> Task objective
Lines of the material that include the word "property" are to be counted; only their number should be given.

> Supplied data
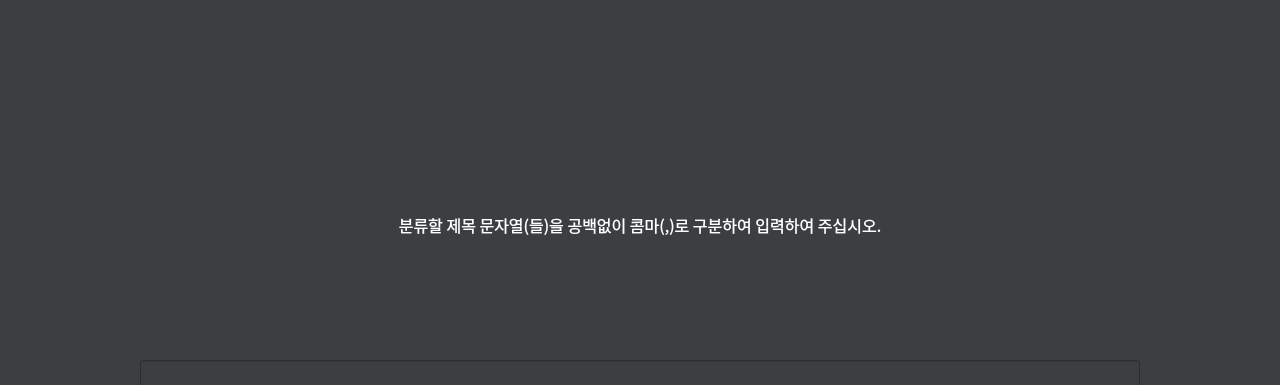
This is GUI/newwindow.ui in HaKaTaHan/Document_Classifier as Qt 5 draws it before an edit; both pictures show x 0 to 1280 and y 0 to 385 of the 1280 by 720 pixel window. The edited form follows.
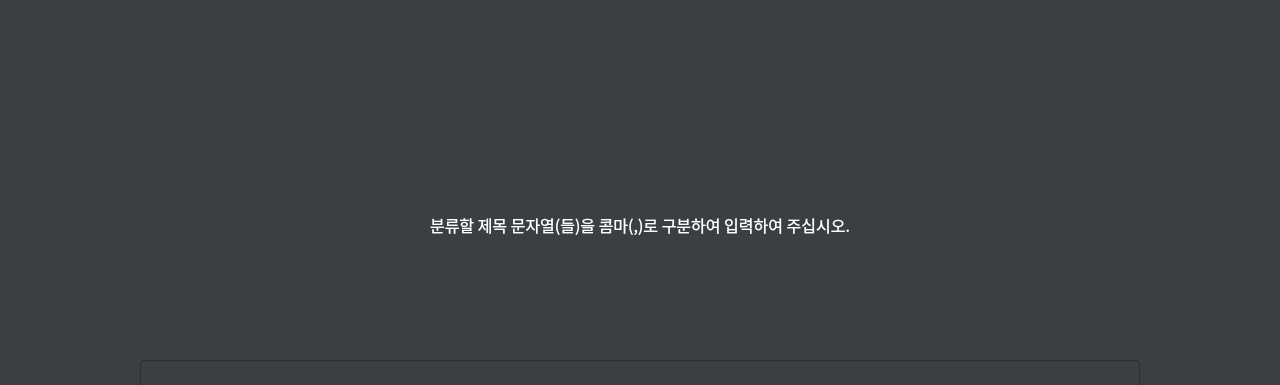
This is the edited form. The open tabs and pages were chosen to show the change. Icons and pictures are not drawn.

What changed in the file:
```diff
--- a/GUI/newwindow.ui
+++ b/GUI/newwindow.ui
@@ -535,7 +535,7 @@
       <string notr="true">color: rgb(255, 255, 255);</string>
      </property>
      <property name="text">
-      <string>분류할 제목 문자열(들)을 공백없이 콤마(,)로 구분하여 입력하여 주십시오.</string>
+      <string>분류할 제목 문자열(들)을 콤마(,)로 구분하여 입력하여 주십시오.</string>
      </property>
      <property name="alignment">
       <set>Qt::AlignCenter</set>
```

> Solution below
4